Required work
Repeat everything in the listing below. Keep each line exact.

Data for analysis
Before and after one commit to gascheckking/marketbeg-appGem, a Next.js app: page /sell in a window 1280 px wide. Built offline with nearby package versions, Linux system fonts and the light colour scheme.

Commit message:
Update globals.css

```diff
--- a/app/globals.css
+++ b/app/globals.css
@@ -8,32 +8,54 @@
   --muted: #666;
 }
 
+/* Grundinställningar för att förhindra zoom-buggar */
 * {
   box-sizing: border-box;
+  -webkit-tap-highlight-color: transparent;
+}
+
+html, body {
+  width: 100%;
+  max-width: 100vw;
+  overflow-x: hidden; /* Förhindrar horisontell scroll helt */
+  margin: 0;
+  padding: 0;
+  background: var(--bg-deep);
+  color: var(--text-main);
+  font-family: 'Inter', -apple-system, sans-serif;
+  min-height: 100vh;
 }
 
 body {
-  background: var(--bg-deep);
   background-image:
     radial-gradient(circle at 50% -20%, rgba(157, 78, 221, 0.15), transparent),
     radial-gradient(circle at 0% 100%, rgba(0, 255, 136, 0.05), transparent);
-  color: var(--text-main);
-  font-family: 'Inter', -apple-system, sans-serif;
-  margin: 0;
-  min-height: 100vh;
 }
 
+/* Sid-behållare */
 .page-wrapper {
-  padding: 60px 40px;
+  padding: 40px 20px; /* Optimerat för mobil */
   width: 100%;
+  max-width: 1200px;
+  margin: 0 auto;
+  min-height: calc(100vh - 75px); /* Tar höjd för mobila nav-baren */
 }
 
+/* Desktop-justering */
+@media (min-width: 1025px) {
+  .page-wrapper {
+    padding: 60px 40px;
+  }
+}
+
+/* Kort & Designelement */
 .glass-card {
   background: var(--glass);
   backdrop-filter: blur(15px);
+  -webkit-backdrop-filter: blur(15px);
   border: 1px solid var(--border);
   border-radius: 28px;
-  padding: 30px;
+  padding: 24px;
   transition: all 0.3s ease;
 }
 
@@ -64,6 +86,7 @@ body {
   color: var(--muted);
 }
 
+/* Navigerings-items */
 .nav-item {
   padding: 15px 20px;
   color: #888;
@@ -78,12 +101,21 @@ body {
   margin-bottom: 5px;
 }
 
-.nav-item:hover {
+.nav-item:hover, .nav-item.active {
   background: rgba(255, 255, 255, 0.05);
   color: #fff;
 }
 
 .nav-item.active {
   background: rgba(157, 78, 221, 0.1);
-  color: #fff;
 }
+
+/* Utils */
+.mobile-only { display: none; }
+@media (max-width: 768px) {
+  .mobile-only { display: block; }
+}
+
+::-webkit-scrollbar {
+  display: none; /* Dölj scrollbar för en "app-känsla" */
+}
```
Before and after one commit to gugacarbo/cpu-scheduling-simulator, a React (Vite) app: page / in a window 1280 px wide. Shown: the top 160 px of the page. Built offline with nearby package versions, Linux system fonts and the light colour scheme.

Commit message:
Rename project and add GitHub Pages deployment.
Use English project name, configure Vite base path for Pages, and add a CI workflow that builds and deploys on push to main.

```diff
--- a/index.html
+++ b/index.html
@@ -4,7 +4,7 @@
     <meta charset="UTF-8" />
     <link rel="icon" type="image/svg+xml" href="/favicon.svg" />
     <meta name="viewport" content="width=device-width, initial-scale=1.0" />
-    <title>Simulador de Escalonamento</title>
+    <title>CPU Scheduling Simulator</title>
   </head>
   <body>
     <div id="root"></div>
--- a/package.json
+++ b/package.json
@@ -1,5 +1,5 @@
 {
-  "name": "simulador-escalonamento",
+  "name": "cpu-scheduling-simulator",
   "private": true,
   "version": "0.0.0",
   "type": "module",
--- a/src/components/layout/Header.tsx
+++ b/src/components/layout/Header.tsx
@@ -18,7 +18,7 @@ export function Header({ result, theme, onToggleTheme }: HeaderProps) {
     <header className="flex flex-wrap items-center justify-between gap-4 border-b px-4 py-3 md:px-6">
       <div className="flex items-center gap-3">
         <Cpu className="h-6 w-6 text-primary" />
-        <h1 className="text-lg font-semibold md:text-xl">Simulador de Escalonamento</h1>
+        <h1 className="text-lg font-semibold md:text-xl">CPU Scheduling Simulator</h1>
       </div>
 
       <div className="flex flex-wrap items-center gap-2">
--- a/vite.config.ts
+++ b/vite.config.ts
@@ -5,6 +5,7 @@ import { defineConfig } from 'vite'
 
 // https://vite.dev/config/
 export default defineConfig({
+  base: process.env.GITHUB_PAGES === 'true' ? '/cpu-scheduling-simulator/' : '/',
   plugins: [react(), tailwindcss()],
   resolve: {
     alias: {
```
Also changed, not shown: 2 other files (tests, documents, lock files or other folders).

Result
Before and after one commit to gascheckking/marketbeg-appGem, a Next.js app: page /sell in a window 1280 px wide. Built offline with nearby package versions, Linux system fonts and the light colour scheme.

Commit message:
Update globals.css

```diff
--- a/app/globals.css
+++ b/app/globals.css
@@ -8,32 +8,54 @@
   --muted: #666;
 }
 
+/* Grundinställningar för att förhindra zoom-buggar */
 * {
   box-sizing: border-box;
+  -webkit-tap-highlight-color: transparent;
+}
+
+html, body {
+  width: 100%;
+  max-width: 100vw;
+  overflow-x: hidden; /* Förhindrar horisontell scroll helt */
+  margin: 0;
+  padding: 0;
+  background: var(--bg-deep);
+  color: var(--text-main);
+  font-family: 'Inter', -apple-system, sans-serif;
+  min-height: 100vh;
 }
 
 body {
-  background: var(--bg-deep);
   background-image:
     radial-gradient(circle at 50% -20%, rgba(157, 78, 221, 0.15), transparent),
     radial-gradient(circle at 0% 100%, rgba(0, 255, 136, 0.05), transparent);
-  color: var(--text-main);
-  font-family: 'Inter', -apple-system, sans-serif;
-  margin: 0;
-  min-height: 100vh;
 }
 
+/* Sid-behållare */
 .page-wrapper {
-  padding: 60px 40px;
+  padding: 40px 20px; /* Optimerat för mobil */
   width: 100%;
+  max-width: 1200px;
+  margin: 0 auto;
+  min-height: calc(100vh - 75px); /* Tar höjd för mobila nav-baren */
 }
 
+/* Desktop-justering */
+@media (min-width: 1025px) {
+  .page-wrapper {
+    padding: 60px 40px;
+  }
+}
+
+/* Kort & Designelement */
 .glass-card {
   background: var(--glass);
   backdrop-filter: blur(15px);
+  -webkit-backdrop-filter: blur(15px);
   border: 1px solid var(--border);
   border-radius: 28px;
-  padding: 30px;
+  padding: 24px;
   transition: all 0.3s ease;
 }
 
@@ -64,6 +86,7 @@ body {
   color: var(--muted);
 }
 
+/* Navigerings-items */
 .nav-item {
   padding: 15px 20px;
   color: #888;
@@ -78,12 +101,21 @@ body {
   margin-bottom: 5px;
 }
 
-.nav-item:hover {
+.nav-item:hover, .nav-item.active {
   background: rgba(255, 255, 255, 0.05);
   color: #fff;
 }
 
 .nav-item.active {
   background: rgba(157, 78, 221, 0.1);
-  color: #fff;
 }
+
+/* Utils */
+.mobile-only { display: none; }
+@media (max-width: 768px) {
+  .mobile-only { display: block; }
+}
+
+::-webkit-scrollbar {
+  display: none; /* Dölj scrollbar för en "app-känsla" */
+}
```
Before and after one commit to gugacarbo/cpu-scheduling-simulator, a React (Vite) app: page / in a window 1280 px wide. Shown: the top 160 px of the page. Built offline with nearby package versions, Linux system fonts and the light colour scheme.

Commit message:
Rename project and add GitHub Pages deployment.
Use English project name, configure Vite base path for Pages, and add a CI workflow that builds and deploys on push to main.

```diff
--- a/index.html
+++ b/index.html
@@ -4,7 +4,7 @@
     <meta charset="UTF-8" />
     <link rel="icon" type="image/svg+xml" href="/favicon.svg" />
     <meta name="viewport" content="width=device-width, initial-scale=1.0" />
-    <title>Simulador de Escalonamento</title>
+    <title>CPU Scheduling Simulator</title>
   </head>
   <body>
     <div id="root"></div>
--- a/package.json
+++ b/package.json
@@ -1,5 +1,5 @@
 {
-  "name": "simulador-escalonamento",
+  "name": "cpu-scheduling-simulator",
   "private": true,
   "version": "0.0.0",
   "type": "module",
--- a/src/components/layout/Header.tsx
+++ b/src/components/layout/Header.tsx
@@ -18,7 +18,7 @@ export function Header({ result, theme, onToggleTheme }: HeaderProps) {
     <header className="flex flex-wrap items-center justify-between gap-4 border-b px-4 py-3 md:px-6">
       <div className="flex items-center gap-3">
         <Cpu className="h-6 w-6 text-primary" />
-        <h1 className="text-lg font-semibold md:text-xl">Simulador de Escalonamento</h1>
+        <h1 className="text-lg font-semibold md:text-xl">CPU Scheduling Simulator</h1>
       </div>
 
       <div className="flex flex-wrap items-center gap-2">
--- a/vite.config.ts
+++ b/vite.config.ts
@@ -5,6 +5,7 @@ import { defineConfig } from 'vite'
 
 // https://vite.dev/config/
 export default defineConfig({
+  base: process.env.GITHUB_PAGES === 'true' ? '/cpu-scheduling-simulator/' : '/',
   plugins: [react(), tailwindcss()],
   resolve: {
     alias: {
```
Also changed, not shown: 2 other files (tests, documents, lock files or other folders).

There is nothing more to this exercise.